Is it really possible to see all of Belgium in a weekend? Of course not! But, with a bit of effort it’s more than feasible to see three of the country’s greatest cities in a couple of days!
Belgium! One of the smallest countries in Europe, Belgium is often overlooked or clumped together with its ‘Benelux’ neighbors. But this country’s rich history and culture provide a fairytale-like medieval backdrop for any visitor, even if you only have a weekend to spend here.
One could spend years exploring the small towns and cobbled alleys that cover Belgium and still barely scratch the surface. However, for the more ambitious (and time-crunched) traveler, it’s certainly possible to get a taste of the country in a whirlwind weekend break!
To make the most of your weekend in Belgium, I recommend spending one day in Brussels, and a second visiting Bruges and Ghent. This can easily be done by taking the train from Brussel-Centraal, which stops in both cities. Purchase round-trip tickets online or at the station for less than €20.

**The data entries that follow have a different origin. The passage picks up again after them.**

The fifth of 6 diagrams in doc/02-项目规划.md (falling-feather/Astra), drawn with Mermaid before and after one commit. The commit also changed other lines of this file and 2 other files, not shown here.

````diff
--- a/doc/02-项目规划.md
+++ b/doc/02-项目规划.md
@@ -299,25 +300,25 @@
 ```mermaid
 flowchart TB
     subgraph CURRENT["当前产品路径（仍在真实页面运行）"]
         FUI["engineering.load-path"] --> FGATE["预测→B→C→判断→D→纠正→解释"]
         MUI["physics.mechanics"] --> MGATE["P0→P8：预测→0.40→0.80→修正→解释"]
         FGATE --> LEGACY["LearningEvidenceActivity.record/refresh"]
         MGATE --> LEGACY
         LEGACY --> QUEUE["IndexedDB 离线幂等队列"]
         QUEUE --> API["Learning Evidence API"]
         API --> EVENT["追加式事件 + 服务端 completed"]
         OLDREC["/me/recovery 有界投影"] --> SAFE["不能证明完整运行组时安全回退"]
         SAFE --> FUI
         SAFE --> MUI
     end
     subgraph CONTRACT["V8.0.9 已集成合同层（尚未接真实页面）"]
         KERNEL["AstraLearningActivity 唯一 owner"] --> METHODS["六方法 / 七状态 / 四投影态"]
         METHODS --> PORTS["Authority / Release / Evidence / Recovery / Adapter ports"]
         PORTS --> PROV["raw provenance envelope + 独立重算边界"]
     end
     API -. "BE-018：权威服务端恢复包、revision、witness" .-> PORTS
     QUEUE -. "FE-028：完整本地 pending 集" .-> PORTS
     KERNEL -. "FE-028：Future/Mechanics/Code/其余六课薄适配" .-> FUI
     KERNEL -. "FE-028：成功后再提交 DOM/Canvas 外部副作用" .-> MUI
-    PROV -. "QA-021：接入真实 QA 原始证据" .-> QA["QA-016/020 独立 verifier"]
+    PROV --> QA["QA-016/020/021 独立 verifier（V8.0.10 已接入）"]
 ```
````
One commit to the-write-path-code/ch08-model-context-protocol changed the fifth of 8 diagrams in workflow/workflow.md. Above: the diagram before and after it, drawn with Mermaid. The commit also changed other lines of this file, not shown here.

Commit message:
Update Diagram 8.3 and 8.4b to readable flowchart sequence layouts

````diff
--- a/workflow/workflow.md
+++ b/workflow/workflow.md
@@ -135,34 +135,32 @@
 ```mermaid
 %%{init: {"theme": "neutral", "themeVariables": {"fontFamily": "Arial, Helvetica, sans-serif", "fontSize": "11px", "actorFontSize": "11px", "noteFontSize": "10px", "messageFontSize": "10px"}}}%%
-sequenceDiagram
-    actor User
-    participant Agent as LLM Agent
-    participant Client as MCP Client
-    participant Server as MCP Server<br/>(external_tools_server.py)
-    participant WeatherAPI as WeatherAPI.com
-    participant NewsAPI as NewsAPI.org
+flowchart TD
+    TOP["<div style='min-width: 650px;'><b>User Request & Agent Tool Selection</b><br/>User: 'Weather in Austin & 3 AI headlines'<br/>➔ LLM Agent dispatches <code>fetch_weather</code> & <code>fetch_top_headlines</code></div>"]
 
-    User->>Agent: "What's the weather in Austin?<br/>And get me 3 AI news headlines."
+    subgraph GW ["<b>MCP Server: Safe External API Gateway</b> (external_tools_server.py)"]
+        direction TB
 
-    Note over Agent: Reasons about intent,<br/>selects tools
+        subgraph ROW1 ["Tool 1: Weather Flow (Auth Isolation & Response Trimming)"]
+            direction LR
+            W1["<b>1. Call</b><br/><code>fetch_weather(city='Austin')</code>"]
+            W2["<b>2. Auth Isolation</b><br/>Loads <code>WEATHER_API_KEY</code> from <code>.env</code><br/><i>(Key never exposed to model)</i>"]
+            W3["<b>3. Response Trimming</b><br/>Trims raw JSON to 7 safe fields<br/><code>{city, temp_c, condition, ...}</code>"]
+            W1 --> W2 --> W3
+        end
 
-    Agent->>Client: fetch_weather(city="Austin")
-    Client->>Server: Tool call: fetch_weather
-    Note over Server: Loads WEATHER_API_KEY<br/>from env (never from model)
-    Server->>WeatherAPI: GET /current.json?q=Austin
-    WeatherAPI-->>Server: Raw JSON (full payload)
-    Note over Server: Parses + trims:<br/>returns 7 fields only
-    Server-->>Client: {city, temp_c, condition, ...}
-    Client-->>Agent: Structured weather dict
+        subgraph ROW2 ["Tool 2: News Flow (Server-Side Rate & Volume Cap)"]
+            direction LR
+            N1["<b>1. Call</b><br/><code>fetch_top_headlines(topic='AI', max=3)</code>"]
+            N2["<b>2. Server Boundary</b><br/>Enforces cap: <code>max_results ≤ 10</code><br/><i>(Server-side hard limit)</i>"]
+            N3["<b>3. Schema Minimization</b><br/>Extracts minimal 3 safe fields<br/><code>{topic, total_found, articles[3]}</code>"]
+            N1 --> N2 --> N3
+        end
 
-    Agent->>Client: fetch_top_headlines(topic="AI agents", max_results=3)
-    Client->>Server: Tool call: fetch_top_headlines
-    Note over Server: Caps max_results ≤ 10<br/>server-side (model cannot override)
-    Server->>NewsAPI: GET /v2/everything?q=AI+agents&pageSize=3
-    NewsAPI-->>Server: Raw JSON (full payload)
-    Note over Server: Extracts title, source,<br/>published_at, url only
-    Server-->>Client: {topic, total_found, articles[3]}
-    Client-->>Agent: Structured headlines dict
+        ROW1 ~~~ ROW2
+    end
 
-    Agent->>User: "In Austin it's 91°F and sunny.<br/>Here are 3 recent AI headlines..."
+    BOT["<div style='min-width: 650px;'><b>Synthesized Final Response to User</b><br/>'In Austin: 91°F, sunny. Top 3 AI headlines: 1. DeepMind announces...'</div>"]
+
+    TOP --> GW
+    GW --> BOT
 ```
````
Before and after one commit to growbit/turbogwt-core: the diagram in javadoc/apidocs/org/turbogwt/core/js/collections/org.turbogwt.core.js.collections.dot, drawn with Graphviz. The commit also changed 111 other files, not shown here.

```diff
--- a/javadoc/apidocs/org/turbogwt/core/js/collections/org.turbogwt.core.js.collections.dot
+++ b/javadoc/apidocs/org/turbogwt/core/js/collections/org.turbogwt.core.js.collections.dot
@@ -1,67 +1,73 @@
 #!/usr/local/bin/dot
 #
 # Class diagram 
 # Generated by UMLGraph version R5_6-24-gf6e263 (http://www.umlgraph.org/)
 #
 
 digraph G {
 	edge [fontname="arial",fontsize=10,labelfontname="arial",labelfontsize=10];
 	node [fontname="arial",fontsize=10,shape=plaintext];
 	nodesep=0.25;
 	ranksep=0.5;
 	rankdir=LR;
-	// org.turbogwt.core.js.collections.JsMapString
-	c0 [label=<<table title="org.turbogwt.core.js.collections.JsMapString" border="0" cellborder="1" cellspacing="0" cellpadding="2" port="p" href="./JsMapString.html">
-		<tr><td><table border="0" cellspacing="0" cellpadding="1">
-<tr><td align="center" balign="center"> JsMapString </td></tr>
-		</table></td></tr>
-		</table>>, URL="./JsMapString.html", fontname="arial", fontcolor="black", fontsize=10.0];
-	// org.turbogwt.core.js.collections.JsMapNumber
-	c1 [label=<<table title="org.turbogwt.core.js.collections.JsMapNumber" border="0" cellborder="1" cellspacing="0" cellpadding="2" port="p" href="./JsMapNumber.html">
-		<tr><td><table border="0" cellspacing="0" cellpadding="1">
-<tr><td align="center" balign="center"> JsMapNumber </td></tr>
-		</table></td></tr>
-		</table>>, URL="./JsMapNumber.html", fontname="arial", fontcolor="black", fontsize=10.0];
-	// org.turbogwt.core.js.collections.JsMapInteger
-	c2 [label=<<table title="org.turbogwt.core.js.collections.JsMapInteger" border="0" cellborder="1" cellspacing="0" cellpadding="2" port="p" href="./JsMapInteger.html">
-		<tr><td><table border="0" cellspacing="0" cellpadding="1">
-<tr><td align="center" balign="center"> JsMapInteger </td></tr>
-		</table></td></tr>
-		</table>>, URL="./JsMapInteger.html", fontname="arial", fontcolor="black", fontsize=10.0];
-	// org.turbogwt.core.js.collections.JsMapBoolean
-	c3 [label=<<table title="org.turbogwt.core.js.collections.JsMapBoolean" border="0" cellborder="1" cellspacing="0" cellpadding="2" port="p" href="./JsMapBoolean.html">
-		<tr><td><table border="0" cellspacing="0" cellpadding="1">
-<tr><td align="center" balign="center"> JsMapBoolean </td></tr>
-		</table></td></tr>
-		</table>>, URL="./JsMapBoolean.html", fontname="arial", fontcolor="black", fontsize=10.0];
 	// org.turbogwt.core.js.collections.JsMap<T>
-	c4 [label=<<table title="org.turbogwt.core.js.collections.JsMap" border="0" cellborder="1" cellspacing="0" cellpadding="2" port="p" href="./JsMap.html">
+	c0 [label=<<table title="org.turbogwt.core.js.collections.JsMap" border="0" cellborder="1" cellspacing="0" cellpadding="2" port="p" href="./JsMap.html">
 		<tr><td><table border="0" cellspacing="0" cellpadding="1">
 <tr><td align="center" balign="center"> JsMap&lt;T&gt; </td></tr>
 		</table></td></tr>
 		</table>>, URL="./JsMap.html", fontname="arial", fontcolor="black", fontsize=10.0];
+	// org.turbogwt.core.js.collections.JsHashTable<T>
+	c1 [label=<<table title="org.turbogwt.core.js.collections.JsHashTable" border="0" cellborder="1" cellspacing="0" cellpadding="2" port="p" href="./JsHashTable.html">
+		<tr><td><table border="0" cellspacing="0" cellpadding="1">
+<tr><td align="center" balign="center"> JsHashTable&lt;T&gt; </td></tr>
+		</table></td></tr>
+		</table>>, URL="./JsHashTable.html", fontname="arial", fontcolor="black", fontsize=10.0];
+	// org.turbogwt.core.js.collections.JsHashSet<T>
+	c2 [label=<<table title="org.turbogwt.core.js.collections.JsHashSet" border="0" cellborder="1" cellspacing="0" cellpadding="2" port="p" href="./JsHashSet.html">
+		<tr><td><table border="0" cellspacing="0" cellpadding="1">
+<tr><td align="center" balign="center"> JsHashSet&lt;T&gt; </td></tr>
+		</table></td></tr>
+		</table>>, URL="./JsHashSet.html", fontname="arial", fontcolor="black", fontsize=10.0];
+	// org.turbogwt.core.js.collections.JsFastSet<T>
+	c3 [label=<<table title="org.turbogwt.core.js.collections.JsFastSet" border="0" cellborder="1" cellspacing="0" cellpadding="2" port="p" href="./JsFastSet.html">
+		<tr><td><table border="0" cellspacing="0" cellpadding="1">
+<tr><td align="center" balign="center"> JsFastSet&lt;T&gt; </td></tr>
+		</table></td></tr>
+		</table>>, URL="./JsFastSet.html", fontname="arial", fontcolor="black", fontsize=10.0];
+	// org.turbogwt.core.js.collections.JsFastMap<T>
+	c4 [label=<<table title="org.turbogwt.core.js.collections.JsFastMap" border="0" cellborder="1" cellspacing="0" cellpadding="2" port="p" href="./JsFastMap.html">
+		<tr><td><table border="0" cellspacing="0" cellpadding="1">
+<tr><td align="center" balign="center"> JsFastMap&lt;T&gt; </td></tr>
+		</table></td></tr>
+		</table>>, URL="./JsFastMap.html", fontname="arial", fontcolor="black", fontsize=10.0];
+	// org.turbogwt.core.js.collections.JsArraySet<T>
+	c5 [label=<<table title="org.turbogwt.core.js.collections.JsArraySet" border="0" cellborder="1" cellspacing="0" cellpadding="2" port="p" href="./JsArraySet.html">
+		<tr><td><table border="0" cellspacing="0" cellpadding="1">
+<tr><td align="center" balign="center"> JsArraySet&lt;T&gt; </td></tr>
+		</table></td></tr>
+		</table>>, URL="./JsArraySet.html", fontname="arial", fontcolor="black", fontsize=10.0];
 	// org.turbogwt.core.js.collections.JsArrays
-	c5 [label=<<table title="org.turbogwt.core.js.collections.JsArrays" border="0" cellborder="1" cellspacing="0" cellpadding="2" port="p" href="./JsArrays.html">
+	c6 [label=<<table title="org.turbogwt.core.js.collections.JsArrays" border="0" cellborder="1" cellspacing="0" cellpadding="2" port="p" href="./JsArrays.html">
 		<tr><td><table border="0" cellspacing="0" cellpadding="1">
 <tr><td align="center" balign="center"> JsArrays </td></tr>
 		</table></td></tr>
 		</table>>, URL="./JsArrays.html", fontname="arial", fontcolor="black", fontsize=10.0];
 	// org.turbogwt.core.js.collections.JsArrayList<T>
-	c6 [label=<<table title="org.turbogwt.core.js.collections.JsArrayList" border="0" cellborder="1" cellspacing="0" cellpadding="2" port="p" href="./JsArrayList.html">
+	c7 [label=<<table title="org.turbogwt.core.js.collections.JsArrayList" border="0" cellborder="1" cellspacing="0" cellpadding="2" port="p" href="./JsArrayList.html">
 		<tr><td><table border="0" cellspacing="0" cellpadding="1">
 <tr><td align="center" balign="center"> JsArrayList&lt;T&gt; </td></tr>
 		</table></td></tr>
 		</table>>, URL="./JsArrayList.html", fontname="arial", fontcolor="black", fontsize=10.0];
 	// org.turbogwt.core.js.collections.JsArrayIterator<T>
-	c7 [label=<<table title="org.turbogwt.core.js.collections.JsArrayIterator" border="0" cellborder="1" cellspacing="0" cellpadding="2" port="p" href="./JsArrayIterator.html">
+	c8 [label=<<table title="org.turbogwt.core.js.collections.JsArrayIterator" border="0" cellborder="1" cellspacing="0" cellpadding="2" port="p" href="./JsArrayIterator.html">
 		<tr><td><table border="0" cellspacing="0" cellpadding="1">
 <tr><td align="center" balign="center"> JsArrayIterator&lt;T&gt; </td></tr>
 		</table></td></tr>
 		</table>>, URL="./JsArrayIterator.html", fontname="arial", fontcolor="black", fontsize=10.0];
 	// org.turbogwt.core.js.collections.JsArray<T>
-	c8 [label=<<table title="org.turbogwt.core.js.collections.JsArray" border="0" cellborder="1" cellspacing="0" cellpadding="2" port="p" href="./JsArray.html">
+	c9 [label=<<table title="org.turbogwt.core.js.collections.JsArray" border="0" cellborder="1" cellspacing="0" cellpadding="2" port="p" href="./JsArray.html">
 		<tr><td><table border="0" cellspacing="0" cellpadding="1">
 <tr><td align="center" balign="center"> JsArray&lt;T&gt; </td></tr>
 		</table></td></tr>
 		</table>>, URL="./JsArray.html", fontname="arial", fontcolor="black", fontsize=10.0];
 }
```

These three cities provide a good taste of Belgian culture, cuisine, architecture, and more in just one weekend. Brussels is the country’s biggest and capital city, as well as the seat of power of the European Union. Bruges is a medieval fairytale city, and you’ll love its scenery and inherent beauty. And Ghent is a small but buzzing city, popular among students and with a youthful spirit. But be warned: hitting all these cities so quickly may just make you want to go back!
Guest Post by Evan Edler
Know before you go: Languages in Belgium!
Belgium contains both French and Dutch speakers, and even in a weekend you will encounter both languages. But most everyone you meet in touristy areas will speak English as well. The Dutch that Belgians speak is a dialect called Flemish, which has a more French influence and slightly different vocabulary than the Netherlands to the north. Due to this linguistic diversity, you’ll come across different spellings of city and street names. For this article, I’ll be using the English spellings of Brussels (Bruxelles/Brussel), Bruges (Brugge), and Ghent (Gent/Gand). The dominant language in Brussels is French, while in Bruges and Ghent you’ll hear more Flemish.
How to Cover Belgium in a Weekend: The Itinerary
Day One: Brussels
Start off your first day in Belgium bright and early to hit Brussels! This city has a lot to offer, but it’s relatively small and most of the main attractions are within a short walk of the old town center.
The Grand-Place: the heart of Brussels
Your first stop should be the Grand-Place, the main square of the old town. Brussels City Hall dominates the Grand-Place, and a collection of gilded buildings surround it on three sides. The center overflows with tourists, photographers, and locals alike (along with a collection of horses offering scenic rides through town). You can satiate the historian in you by taking a guided tour of City Hall, or simply admire it from outside.
Looking for more beautiful squares to explore in Europe? Check out this list that features the Grand-Place and many more!
The best views are uphill!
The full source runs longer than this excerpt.